According to the article,

Marital hardships are easily traced to academe’s toxic work culture -- one in which your research must be everything, you are praised for working 17 hours a day in a lab, and you are reprimanded and told you’re not dedicated enough for visiting your long-distance partner or (gasp!) taking a vacation.


Some students experience their professors as demanding these kinds of sacrifices from them. I hope my students do not experience me as demanding this! Nor do I demand it of myself. I prioritize and protect my weekends, evenings, holidays, and sleep. And yet I maintain a productive academic career. This is possible! Indeed, I believe that it is good, for two reasons:

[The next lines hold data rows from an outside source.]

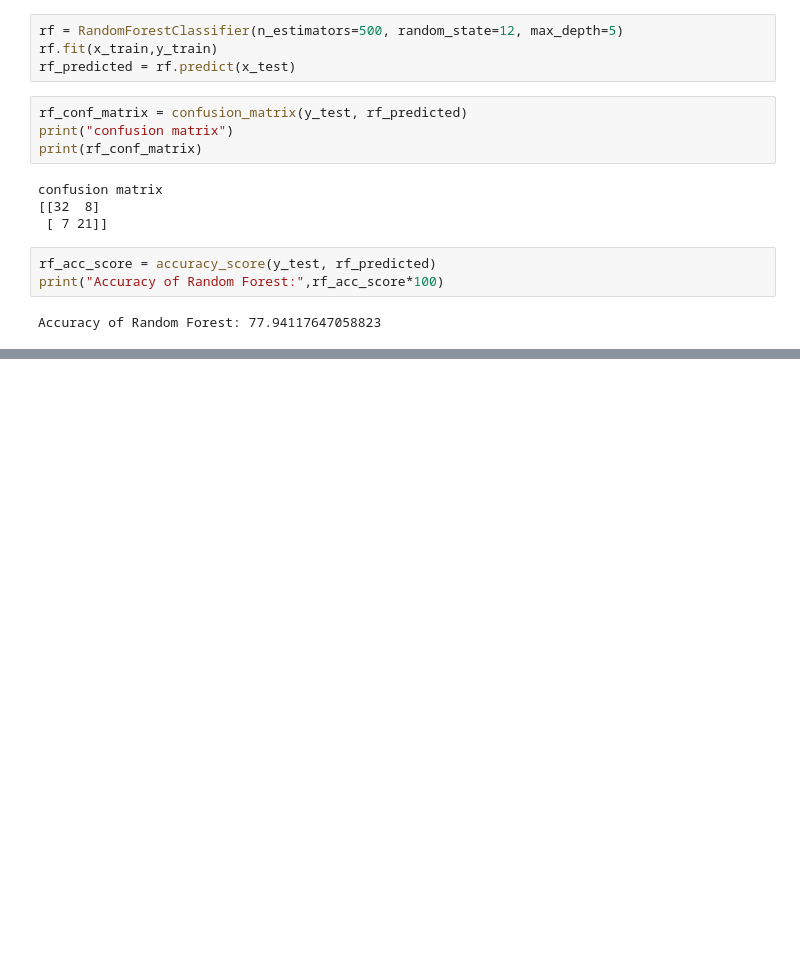
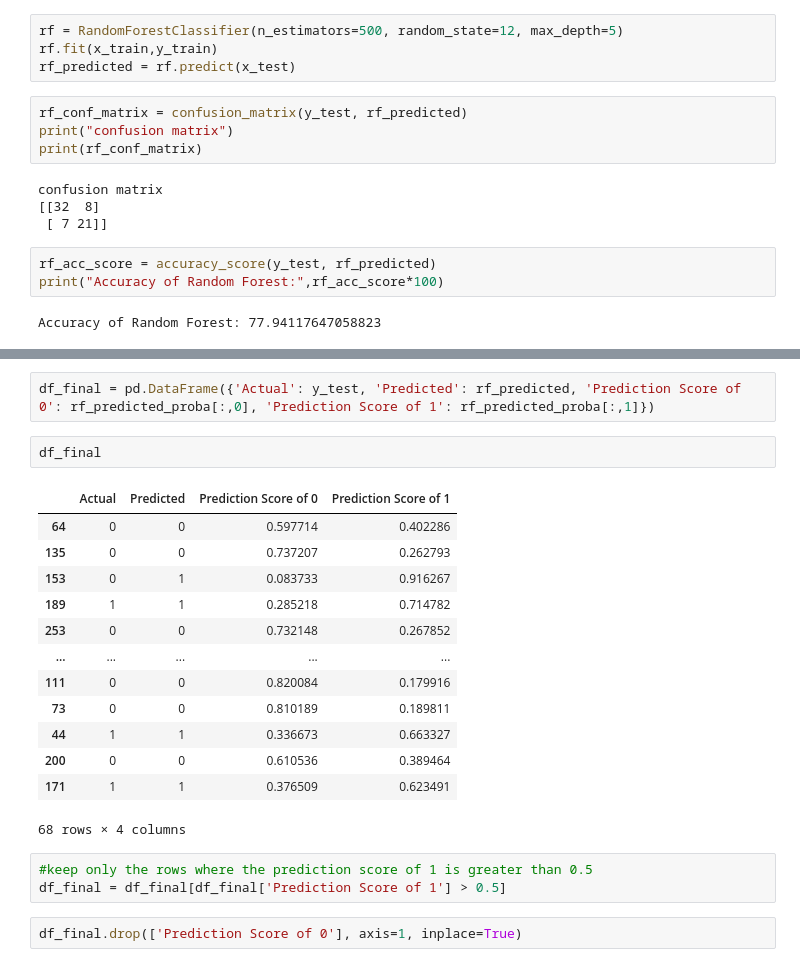
Before and after one commit to SubhavBatra/Sarvogya, a Jupyter notebook: main_legion.ipynb, the cells around one changed output, grey strips where cells are left out. Saved outputs shown, nothing was run; the diff lists cells and outputs as text; blank space fills up the shorter version.

```diff
--- a/main_legion.ipynb
+++ b/main_legion.ipynb
@@ -159,0 +186,23 @@ Accuracy of Random Forest: 77.94117647058823
+# %%
+df_final = pd.DataFrame({'Actual': y_test, 'Predicted': rf_predicted, 'Prediction Score of 0': rf_predicted_proba[:,0], 'Prediction Score of 1': rf_predicted_proba[:,1]})
+# %%
+df_final
+# %% [output]
+|  | Actual | Predicted | Prediction Score of 0 | Prediction Score of 1 |
+| 64 | 0 | 0 | 0.597714 | 0.402286 |
+| 135 | 0 | 0 | 0.737207 | 0.262793 |
+| 153 | 0 | 1 | 0.083733 | 0.916267 |
+| 189 | 1 | 1 | 0.285218 | 0.714782 |
+| 253 | 0 | 0 | 0.732148 | 0.267852 |
+| ... | ... | ... | ... | ... |
+| 111 | 0 | 0 | 0.820084 | 0.179916 |
+| 73 | 0 | 0 | 0.810189 | 0.189811 |
+| 44 | 1 | 1 | 0.336673 | 0.663327 |
+| 200 | 0 | 0 | 0.610536 | 0.389464 |
+| 171 | 1 | 1 | 0.376509 | 0.623491 |
+68 rows × 4 columns
+# %%
+#keep only the rows where the prediction score of 1 is greater than 0.5
+df_final = df_final[df_final['Prediction Score of 1'] > 0.5]
+# %%
+df_final.drop(['Prediction Score of 0'], axis=1, inplace=True)
```
Also changed, not shown: parts of 5 cells of this notebook, 3 other files.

(1.) Other parts of life are important. Maybe if you're David Hume or a cancer researcher on the edge of a breakthrough, the world really needs every drop of labor possible from you. But for the rest of us: Your kids, your spouse, your friends, and your neighbors need your more. Your rebuttal to Schnerdfoot's objection to Imakara et al. (2009) can wait. And you need you more. Live a good, rich life! Don't burn yourself out for this.

(2.) Productivity gains under conditions of exhaustion are minimal. Some evidence suggests that there is little productivity gain above about forty hours a week; and working sixty hours a week might even decrease total output compared to working forty. I suspect this varies considerably by profession and type of labor, but speaking from personal experience, when I am exhausted, my philosophical work suffers. I can't read or write as quickly, creatively, and actively. My teaching energy declines and I'm more of a dud with my students. And I find myself spacing out or spending too much time on distractions like Facebook or my phone. I do my best work, focused and energetic, when I'm sleeping well and when I've been recharging and relaxing sufficiently on weekends and evenings.

Now there are some unfortunate situations in academic labor, where one simply cannot trim down to a reasonably-sized workweek -- for example, if you're adjuncting at multiple campuses or being tyrannized by a demanding supervisor. But setting such regrettable cases aside, I don't think that most graduate students or tenure-track professors, in philosophy at least, need to regularly work more than 40-50 hours per week, except perhaps in exceptional crunch times, if they can work those 40-50 hours energetically and productively.

(I am open to being corrected about the generalization above, across some ranges of situations. And in calling some situations "regrettable" I don't mean that they are merely regrettable in the sense that we should tolerate them with a sigh rather than activity fighting against the institutional practices that create those situations.)

For example, I try to abide by the following policies:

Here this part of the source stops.